Problem details:
Whenever a line in the records below contains "string", pick it out.

Data to examine:
-- Opening Marker --

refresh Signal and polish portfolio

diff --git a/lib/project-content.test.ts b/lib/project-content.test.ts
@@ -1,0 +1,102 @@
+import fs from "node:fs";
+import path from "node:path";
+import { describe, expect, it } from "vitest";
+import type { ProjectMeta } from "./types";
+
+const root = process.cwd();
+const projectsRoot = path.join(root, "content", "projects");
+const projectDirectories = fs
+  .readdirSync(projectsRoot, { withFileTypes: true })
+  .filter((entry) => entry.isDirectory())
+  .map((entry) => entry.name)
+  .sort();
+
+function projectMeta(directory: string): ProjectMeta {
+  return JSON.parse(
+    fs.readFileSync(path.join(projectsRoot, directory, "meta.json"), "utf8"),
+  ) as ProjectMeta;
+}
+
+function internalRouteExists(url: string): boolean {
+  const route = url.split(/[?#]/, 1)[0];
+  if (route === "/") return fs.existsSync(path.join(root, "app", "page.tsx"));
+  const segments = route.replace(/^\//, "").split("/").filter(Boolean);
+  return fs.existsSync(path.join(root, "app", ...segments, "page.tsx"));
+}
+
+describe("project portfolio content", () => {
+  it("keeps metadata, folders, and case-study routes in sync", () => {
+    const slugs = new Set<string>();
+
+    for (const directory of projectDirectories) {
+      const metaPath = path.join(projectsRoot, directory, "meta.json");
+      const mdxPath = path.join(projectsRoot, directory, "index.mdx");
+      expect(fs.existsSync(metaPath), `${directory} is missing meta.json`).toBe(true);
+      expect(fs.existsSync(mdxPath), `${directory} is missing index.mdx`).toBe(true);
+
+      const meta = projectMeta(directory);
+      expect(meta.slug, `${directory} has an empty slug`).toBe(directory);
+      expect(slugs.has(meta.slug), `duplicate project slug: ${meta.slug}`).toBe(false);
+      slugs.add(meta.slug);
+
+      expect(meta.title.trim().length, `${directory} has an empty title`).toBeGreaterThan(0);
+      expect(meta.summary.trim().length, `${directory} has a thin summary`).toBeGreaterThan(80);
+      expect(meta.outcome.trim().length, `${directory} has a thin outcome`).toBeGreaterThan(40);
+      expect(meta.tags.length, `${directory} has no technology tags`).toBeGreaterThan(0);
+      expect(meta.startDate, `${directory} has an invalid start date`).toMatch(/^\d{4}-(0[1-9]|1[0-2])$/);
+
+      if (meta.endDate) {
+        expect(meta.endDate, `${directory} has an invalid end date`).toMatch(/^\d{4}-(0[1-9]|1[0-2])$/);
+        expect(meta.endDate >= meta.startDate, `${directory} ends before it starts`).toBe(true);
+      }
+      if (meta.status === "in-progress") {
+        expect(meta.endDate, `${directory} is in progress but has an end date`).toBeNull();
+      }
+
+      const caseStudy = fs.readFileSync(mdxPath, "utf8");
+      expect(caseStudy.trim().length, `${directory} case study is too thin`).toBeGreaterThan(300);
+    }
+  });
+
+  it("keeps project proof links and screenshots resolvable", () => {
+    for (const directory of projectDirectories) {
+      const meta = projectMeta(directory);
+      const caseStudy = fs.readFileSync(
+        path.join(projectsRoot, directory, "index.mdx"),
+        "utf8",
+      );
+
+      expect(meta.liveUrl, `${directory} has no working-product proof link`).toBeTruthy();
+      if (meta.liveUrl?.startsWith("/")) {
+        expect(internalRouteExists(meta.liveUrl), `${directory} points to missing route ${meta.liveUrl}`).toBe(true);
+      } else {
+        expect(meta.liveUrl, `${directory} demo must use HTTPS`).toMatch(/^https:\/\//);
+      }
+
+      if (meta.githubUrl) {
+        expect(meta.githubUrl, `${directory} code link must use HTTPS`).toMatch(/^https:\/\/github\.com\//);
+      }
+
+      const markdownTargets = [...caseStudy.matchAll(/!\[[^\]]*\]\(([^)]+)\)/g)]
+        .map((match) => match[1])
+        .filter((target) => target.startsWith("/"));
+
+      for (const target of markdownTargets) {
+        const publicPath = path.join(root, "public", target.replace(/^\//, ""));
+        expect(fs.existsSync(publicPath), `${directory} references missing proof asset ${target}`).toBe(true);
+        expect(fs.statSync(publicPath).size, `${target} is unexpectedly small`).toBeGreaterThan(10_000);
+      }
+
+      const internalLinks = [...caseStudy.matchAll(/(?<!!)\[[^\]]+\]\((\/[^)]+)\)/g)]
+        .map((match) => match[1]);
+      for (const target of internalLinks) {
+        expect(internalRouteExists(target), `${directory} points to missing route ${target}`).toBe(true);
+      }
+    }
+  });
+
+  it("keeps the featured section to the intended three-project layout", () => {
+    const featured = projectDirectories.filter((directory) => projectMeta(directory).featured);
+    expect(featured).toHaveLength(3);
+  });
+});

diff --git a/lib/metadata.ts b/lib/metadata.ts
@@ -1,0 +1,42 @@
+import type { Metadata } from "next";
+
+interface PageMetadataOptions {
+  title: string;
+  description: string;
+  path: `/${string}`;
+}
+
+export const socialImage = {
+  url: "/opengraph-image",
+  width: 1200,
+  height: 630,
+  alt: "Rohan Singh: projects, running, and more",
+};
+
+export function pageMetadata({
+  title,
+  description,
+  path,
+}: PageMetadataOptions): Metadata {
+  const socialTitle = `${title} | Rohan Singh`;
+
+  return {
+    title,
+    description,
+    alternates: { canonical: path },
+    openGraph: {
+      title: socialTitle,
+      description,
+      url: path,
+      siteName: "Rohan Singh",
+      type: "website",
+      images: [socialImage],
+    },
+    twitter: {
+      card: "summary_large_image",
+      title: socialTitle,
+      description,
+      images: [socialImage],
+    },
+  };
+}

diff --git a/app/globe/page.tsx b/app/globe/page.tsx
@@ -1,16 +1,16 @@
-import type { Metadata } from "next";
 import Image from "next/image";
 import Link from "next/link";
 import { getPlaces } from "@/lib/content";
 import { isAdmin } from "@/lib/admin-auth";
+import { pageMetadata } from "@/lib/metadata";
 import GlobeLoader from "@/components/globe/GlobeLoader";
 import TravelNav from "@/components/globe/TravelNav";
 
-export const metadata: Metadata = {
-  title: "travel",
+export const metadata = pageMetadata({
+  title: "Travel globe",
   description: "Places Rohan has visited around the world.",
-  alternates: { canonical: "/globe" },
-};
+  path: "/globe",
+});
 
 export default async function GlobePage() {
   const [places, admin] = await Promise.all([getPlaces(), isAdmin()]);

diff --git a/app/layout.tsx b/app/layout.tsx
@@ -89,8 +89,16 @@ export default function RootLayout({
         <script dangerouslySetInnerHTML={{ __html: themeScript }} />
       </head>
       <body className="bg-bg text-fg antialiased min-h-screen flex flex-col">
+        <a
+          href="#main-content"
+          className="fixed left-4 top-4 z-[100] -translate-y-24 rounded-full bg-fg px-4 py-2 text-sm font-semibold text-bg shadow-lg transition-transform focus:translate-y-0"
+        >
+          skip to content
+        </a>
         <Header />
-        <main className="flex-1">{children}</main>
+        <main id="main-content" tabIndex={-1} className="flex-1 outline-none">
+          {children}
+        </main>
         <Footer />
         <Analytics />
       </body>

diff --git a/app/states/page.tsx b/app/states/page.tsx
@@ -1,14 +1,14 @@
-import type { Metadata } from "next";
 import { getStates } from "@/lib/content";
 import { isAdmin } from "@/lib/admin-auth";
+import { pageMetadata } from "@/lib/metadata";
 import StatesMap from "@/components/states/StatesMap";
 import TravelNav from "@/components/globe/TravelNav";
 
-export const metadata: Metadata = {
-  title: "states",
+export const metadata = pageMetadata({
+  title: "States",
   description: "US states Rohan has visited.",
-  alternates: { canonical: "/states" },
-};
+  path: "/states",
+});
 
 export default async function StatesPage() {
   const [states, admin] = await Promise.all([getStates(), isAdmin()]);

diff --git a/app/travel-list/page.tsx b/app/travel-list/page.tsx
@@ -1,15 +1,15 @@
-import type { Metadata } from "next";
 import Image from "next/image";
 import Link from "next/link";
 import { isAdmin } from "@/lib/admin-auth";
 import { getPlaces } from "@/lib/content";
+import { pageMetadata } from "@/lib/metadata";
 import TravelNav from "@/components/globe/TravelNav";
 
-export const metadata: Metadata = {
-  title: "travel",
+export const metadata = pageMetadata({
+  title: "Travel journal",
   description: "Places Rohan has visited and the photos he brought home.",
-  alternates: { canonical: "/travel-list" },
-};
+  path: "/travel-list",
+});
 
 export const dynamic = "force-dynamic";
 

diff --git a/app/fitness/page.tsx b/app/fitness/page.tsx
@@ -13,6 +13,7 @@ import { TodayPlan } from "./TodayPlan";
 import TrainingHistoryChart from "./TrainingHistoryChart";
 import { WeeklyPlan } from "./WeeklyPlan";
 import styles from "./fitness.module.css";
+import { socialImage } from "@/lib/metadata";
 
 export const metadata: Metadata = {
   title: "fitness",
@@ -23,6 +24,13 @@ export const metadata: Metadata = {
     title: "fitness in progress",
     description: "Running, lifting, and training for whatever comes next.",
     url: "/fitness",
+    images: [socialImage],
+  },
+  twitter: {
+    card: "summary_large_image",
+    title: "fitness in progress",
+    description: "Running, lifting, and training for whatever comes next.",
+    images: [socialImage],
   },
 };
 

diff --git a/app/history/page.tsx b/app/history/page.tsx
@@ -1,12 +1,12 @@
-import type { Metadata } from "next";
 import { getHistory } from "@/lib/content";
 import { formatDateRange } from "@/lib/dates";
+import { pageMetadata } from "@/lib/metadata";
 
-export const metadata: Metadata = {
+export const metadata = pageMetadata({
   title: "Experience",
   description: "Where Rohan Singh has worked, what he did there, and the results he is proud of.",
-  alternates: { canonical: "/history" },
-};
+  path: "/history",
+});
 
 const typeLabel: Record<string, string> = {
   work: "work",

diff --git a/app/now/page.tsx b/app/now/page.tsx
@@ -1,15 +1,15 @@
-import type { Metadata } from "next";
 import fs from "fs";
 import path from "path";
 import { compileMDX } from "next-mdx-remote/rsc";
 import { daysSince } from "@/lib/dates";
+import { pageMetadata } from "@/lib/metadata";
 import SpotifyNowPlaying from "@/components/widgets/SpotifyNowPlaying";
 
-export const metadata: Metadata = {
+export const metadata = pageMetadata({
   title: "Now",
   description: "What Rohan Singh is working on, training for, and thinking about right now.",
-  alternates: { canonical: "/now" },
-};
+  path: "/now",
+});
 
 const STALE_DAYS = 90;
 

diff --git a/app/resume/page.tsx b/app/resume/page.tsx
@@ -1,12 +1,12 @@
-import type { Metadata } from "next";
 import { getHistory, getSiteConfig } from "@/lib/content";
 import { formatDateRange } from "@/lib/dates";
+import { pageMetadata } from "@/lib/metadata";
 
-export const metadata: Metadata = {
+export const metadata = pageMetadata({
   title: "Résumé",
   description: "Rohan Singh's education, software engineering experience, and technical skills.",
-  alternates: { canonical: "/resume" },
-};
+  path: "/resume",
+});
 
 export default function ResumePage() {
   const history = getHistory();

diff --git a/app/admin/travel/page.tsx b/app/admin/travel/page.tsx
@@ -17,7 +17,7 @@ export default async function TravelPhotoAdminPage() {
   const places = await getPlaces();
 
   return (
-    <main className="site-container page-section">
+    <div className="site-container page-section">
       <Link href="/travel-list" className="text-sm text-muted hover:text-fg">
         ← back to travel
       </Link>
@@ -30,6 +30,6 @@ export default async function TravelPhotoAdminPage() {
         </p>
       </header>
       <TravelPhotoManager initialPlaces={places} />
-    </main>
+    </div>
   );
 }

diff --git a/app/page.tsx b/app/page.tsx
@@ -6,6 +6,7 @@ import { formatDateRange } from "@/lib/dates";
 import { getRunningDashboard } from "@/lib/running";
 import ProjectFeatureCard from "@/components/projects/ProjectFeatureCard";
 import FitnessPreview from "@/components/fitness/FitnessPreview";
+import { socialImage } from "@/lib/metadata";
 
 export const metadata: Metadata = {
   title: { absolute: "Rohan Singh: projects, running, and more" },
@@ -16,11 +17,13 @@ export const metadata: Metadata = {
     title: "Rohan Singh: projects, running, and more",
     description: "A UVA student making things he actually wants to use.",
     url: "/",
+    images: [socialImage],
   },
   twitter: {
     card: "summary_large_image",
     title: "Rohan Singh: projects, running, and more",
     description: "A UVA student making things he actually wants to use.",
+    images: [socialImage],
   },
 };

-- Closing Marker --

Answer to this task:
+function projectMeta(directory: string): ProjectMeta {
+function internalRouteExists(url: string): boolean {
+    const slugs = new Set<string>();
+  title: string;
+  description: string;
+  path: `/${string}`;
 const typeLabel: Record<string, string> = {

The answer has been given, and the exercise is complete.